“This year’s pay offer would see 90% of school and local government workers receive a further pay cut. The offer of a 1% pay rise if you earn £7.71 per hour or more, or if you earn below that it is slightly more to take us just above the National Minimum Wage.

“This pay offer does not keep pace with price increases and our pensions will suffer. This pay offer is nowhere near enough.”

Karen Loughlin, the union’s Regional Lead Officer on Local Government, said: “Part-time workers – mainly women and more than half the local government workforce – have been particularly hard hit, with their hourly earnings now worth the same as they were 10 years ago.

“Many low paid part-time Local Government workers need benefits and tax credits to keep their families out of poverty.
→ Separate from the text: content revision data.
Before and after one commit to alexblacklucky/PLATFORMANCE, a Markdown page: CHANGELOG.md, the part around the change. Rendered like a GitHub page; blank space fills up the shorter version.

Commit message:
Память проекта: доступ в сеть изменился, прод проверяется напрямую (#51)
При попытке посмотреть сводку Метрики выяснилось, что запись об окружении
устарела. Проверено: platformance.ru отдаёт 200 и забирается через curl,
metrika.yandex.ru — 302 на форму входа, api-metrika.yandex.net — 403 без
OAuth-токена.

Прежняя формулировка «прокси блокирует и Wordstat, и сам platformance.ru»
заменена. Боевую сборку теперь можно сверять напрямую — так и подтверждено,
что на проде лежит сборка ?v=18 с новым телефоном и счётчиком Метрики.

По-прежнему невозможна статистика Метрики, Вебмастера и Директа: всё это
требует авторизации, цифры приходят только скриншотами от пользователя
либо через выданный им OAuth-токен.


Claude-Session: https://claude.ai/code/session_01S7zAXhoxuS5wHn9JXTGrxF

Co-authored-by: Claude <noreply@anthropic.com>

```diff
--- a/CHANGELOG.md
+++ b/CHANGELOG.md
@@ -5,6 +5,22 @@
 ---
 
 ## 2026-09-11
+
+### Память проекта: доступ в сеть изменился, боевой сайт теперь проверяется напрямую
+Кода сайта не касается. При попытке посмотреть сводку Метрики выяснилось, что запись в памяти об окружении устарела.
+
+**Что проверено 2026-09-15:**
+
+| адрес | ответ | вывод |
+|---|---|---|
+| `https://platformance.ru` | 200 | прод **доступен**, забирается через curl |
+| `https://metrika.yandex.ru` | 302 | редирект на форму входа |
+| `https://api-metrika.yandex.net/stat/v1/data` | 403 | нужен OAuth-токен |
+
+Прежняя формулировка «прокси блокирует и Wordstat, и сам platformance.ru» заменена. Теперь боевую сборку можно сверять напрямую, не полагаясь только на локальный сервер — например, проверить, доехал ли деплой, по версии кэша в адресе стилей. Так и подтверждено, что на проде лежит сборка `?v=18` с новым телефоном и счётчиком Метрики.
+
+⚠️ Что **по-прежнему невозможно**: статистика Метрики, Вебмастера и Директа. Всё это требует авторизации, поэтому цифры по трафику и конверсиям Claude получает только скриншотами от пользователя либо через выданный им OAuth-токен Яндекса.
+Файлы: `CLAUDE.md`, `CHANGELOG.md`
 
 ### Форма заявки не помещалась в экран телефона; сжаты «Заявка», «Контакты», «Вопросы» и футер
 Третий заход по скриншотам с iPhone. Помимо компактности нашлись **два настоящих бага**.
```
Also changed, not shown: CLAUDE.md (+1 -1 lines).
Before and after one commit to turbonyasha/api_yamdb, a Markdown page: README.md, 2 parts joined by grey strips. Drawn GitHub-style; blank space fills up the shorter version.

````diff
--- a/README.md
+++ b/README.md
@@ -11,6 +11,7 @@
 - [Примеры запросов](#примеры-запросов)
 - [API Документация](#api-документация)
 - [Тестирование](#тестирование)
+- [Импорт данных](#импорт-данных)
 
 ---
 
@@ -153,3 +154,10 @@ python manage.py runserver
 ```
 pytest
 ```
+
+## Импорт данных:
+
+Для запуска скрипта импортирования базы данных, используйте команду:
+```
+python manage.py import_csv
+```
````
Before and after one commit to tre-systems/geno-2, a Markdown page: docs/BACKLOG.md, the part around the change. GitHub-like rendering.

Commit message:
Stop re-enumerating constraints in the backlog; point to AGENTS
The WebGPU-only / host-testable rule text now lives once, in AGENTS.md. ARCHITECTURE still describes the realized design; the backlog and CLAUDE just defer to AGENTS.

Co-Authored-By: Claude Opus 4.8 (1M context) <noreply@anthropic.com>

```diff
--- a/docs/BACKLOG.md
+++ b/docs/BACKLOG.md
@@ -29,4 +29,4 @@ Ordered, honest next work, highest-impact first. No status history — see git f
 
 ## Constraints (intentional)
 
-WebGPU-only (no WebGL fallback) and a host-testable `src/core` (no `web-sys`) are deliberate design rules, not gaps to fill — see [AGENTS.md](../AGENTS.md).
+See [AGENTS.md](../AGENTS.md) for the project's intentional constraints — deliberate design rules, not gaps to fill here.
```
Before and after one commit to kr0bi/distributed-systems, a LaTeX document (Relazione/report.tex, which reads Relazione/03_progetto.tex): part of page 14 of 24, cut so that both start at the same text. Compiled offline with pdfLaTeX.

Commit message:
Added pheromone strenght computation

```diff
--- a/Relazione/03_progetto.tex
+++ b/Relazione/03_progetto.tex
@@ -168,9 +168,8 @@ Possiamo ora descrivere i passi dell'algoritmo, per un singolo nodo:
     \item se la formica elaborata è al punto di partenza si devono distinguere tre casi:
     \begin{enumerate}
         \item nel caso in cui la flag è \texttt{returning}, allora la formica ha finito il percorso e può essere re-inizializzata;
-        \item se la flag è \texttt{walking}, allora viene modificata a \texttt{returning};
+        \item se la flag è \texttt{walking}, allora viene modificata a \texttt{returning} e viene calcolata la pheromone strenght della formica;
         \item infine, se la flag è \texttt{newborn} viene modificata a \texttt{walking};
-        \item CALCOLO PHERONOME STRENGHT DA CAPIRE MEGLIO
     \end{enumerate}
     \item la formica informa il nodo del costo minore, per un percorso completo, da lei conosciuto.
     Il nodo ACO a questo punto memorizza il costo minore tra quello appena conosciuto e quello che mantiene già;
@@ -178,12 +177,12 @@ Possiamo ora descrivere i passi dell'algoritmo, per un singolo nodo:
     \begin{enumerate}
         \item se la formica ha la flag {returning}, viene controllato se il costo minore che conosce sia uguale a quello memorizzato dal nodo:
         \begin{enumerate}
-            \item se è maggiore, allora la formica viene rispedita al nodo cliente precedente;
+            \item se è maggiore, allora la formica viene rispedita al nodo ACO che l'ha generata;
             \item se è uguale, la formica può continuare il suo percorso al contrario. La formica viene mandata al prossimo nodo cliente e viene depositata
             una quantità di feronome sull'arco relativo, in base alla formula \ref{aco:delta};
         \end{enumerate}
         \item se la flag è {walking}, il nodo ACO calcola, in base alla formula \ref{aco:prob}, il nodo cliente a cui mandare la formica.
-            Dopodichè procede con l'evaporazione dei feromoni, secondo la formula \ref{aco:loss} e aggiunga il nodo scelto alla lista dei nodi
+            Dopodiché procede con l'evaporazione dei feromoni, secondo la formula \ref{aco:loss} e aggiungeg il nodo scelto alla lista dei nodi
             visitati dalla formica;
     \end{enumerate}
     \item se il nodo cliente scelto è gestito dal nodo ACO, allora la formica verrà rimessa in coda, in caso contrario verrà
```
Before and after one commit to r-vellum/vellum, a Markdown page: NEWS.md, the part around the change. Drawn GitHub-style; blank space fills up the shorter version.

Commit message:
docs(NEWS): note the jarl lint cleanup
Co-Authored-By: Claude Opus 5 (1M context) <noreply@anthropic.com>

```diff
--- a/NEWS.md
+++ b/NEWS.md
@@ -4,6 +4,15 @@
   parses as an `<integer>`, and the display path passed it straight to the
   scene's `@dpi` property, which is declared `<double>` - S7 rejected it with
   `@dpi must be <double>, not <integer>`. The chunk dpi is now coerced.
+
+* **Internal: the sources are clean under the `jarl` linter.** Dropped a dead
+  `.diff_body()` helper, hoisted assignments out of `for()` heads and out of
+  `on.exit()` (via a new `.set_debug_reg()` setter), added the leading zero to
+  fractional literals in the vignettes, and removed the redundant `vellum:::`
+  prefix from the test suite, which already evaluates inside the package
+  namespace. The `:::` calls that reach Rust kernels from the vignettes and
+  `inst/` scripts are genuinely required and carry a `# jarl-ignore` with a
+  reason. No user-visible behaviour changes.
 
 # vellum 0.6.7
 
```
“It is deeply disturbing to hear the continuing stories of Local Government workers resorting to food banks.

“UNISON is demanding a decent pay rise in recognition of the valuable role that our members perform in delivering public services to children, young people, the elderly and vulnerable in our communities.”

A Cabinet Office spokesperson said: “The vast majority of dedicated public sector workers have not voted for this week’s strike action, so it is disappointing that the leadership of the unions are pushing for a strike that will achieve nothing and benefit no one. Union leaders are relying on mandates for action that lack authority – the National Union of Teachers is relying on a ballot run nearly two years ago.

“As part of our long-term economic plan, this Government has been taking tough decisions to address the budget deficit we inherited in 2010.

“One was to introduce pay restraint in the public sector, while protecting the lowest paid. Pay restraint protects public sector jobs, supports high-quality public services and helps put the UK’s finances back on track.”

Source –  Newcastle Evening Chronicle,  08 July 2014